Sunday, July 15, 2007
Eel Eating Day. Coming up soon, is "Doyo-no-ushi", or the annual eel eating day in Japan. Eel is eaten on the 'hottest' day of the year, in July to gain stamina for the rest of the year. In fact "ushi" means 'ox', and although I'm told the official day this year is July 24th, any ox day (according to the Chinese zodiac) in the month of July is appropriate. I dropped by Restaurant Ino one hot July day, irrespective of whether it was an ox day or not, it was just hot!
Their unaju comes with miso soup and salad. The eel dish is called 'unaju' if served in lacquered box, and 'unadon' if served in a bowl.
Restaurant Ino's is served in a lacquer box with some edamame, ginger and a generous portion of grilled and seasoned eel sitting on some nori (seaweed) over rice. It was quite tasty. You can imagine when there is one day appointed that everyone should eat these, there is a run on eel in Japan in the millions. And these days only 20% of the eels consumed in Japan are caught domestically. So Japan turns to neighboring countries and Europe to fill the void. As I was freshening up my memory for this post, I ran across a sad article about this fish heading toward extinction, and another place detailing how the fish stock is declining. Now I'm a bit sad that I ate the eel.

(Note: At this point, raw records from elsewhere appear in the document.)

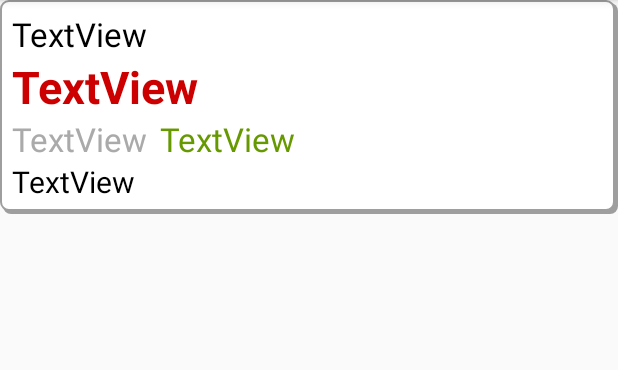
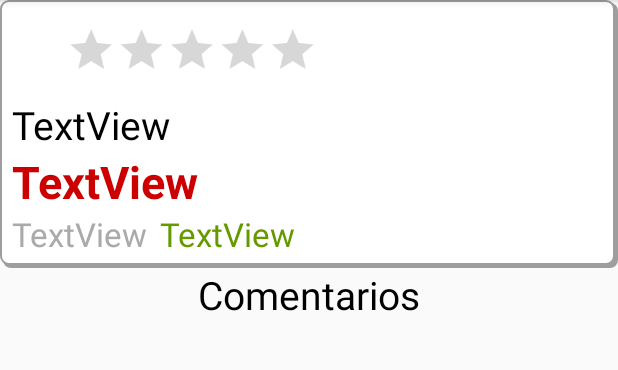
Before and after one commit to johanalamo/garbarino, an Android app: the screen it shows after launch (DetailsActivity), on a phone screen of 412 x 824 dp, the part 84-454 px from its top. Run offline under Robolectric (Android 15) with nearby library versions, the phone set to English and light mode, and no system bars.

Commit message:
add rating bar to user points

```diff
--- a/app/src/main/java/com/example/johan/garbarino/AdapterProductReviewList.kt
+++ b/app/src/main/java/com/example/johan/garbarino/AdapterProductReviewList.kt
@@ -39,7 +39,10 @@ class AdapterProductReviewList(private val data: ArrayList<Review>, private val
     // Replace the contents of a view (invoked by the layout manager)
     override fun onBindViewHolder(holder: MyViewHolder, position: Int) {
 
-        holder.linearLyt.txtReviewStars.text  = "Estrellas: " + data[position].rating.toString()
+        holder.linearLyt.txtNumReview.text  = (position + 1).toString()
+        holder.linearLyt.txtReviewStars.text  = data[position].rating.toString()
+        holder.linearLyt.rtbarProductReview.rating = data[position].rating!!
+
         holder.linearLyt.txtReviewDate.text  = data[position].submissionTime?.subSequence(0,10)
         if ((data[position].title == null) or (data[position].title == ""))
             holder.linearLyt.txtReviewTitle.text  = data[position].title
--- a/app/src/main/java/com/example/johan/garbarino/DetailsActivity.kt
+++ b/app/src/main/java/com/example/johan/garbarino/DetailsActivity.kt
@@ -95,7 +95,8 @@ class DetailsActivity : AppCompatActivity() {
     }
 
     fun showReviewsOnUI(res: ProductReviewsResponse) {
-        txtEstrellas.text = getString(R.string.strPoints) + ": " + res!!.items!![0]!!.reviewStatistics!!.average!!.toString()
+        txtEstrellas.text = res!!.items!![0]!!.reviewStatistics!!.average!!.toString()
+        rtbarProductDetails.rating = res!!.items!![0]!!.reviewStatistics!!.average!!
     }
 
     fun showDetailsOnUi(res: ProductDetailsResponse) {
--- a/app/src/main/res/layout/layout_details_activity.xml
+++ b/app/src/main/res/layout/layout_details_activity.xml
@@ -25,9 +25,19 @@
                     android:layout_height="wrap_content"
                     android:elevation="10dp"
             />
+			<TextView
+				android:text="@string/strComments"
+				style="@style/stlProductDetailsDescription"
+				android:layout_width="wrap_content"
+				android:layout_height="wrap_content"
+				android:id="@+id/txtComments"
+				android:gravity="center"
+				android:layout_gravity="center"
+			/>
+
             <android.support.v7.widget.RecyclerView
                     android:id="@+id/rviewProductListReviews"
-                    android:layout_width="wrap_content"
+                    android:layout_width="match_parent"
                     android:layout_height="wrap_content"
             />
         </LinearLayout>
--- a/app/src/main/res/layout/layout_product_details.xml
+++ b/app/src/main/res/layout/layout_product_details.xml
@@ -6,6 +6,35 @@
                 android:orientation="vertical"
                 style="@style/stlProductListItem"
 >
+    <android.support.constraint.ConstraintLayout android:layout_width="wrap_content"
+                  android:layout_height="wrap_content"
+
+    >
+        <RatingBar
+                android:id="@+id/rtbarProductDetails"
+                android:numStars="5"
+                app:layout_constraintLeft_toLeftOf="parent"
+                app:layout_constraintTop_toTopOf="parent"
+                app:layout_constraintBottom_toBottomOf="parent"
+                android:scaleY="0.7"
+                android:scaleX="0.7"
+                android:layout_width="wrap_content"
+                android:layout_height="wrap_content"
+				android:isIndicator="true"
+        />
+        <TextView
+                android:layout_marginLeft="@dimen/twoSep"
+                android:text=""
+                style="@style/stlProductDetailsStars"
+                android:layout_width="wrap_content"
+                android:layout_height="wrap_content"
+                android:id="@+id/txtEstrellas"
+                app:layout_constraintTop_toTopOf="parent"
+                app:layout_constraintBottom_toBottomOf="parent"
+                app:layout_constraintLeft_toRightOf="@id/rtbarProductDetails"
+        />
+    </android.support.constraint.ConstraintLayout>
+
     <TextView
             android:text="TextView"
             style="@style/stlProductDetailsDescription"
@@ -45,12 +74,5 @@
                 android:id="@+id/txtDiscount"
         />
     </LinearLayout>
-    <TextView
-            android:text="TextView"
-            style="@style/stlProductDetailsStars"
-            android:layout_width="wrap_content"
-            android:layout_height="wrap_content"
-            android:id="@+id/txtEstrellas"
-    />
 
 </LinearLayout>
--- a/app/src/main/res/values-xhdpi/dimens.xml
+++ b/app/src/main/res/values-xhdpi/dimens.xml
@@ -3,7 +3,7 @@
 
     <dimen name="sizeImgProductList">110dp</dimen>
 
-    <dimen name="sizeImgProductDetails">300dp</dimen>
+    <dimen name="sizeImgProductDetails">250dp</dimen>
 
     <dimen name="zeroSep">0dp</dimen>
     <dimen name="oneSep">2dp</dimen>
@@ -21,12 +21,18 @@
     <dimen name="textSizeListPriceInList">18sp</dimen>
     <dimen name="textSizeDiscountInList">18sp</dimen>
 
-    <dimen name="textSizeDescriptionInDetails">22sp</dimen>
+    <dimen name="textSizeDescriptionInDetails">26sp</dimen>
     <dimen name="textSizePriceInDetails">30sp</dimen>
     <dimen name="textSizeListPriceInDetails">22sp</dimen>
     <dimen name="textSizeDiscountInDetails">22sp</dimen>
-    <dimen name="textSizeStarsInDetails">20sp</dimen>
+    <dimen name="textSizeStarsInDetails">30sp</dimen>
 
     <dimen name="textSizeReview">18sp</dimen>
 
+    <dimen name="sizeHeightStarProductDetails">40dp</dimen>
+    <dimen name="sizeWidthStarProductDetails">200dp</dimen>
+
+    <dimen name="sizeHeightStarProductReviews">50dp</dimen>
+    <dimen name="sizeWidthStarProductReviews">100dp</dimen>
+
 </resources>
--- a/app/src/main/res/values/strings.xml
+++ b/app/src/main/res/values/strings.xml
@@ -1,5 +1,5 @@
 <resources>
     <string name="app_name">Garbarino</string>
 
-    <string name="strPoints">Puntos</string>
+    <string name="strComments">Comentarios</string>
 </resources>
```
Also changed, not shown: app/build.gradle (+0 -47 lines), app/src/main/res/layout/layout_product_review_list_recycler_view.xml (+29 -2 lines), build.gradle (+0 -46 lines).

What you may not be aware of is that some European countries have eel on the menu as well. I have some Dutch eel recipes in my collection, and I know there are other countries of Europe that consider them a delicacy as well. In fact, in some parts of Europe it is thought that if you rub your skin with eel oil, you will be able to see faeries!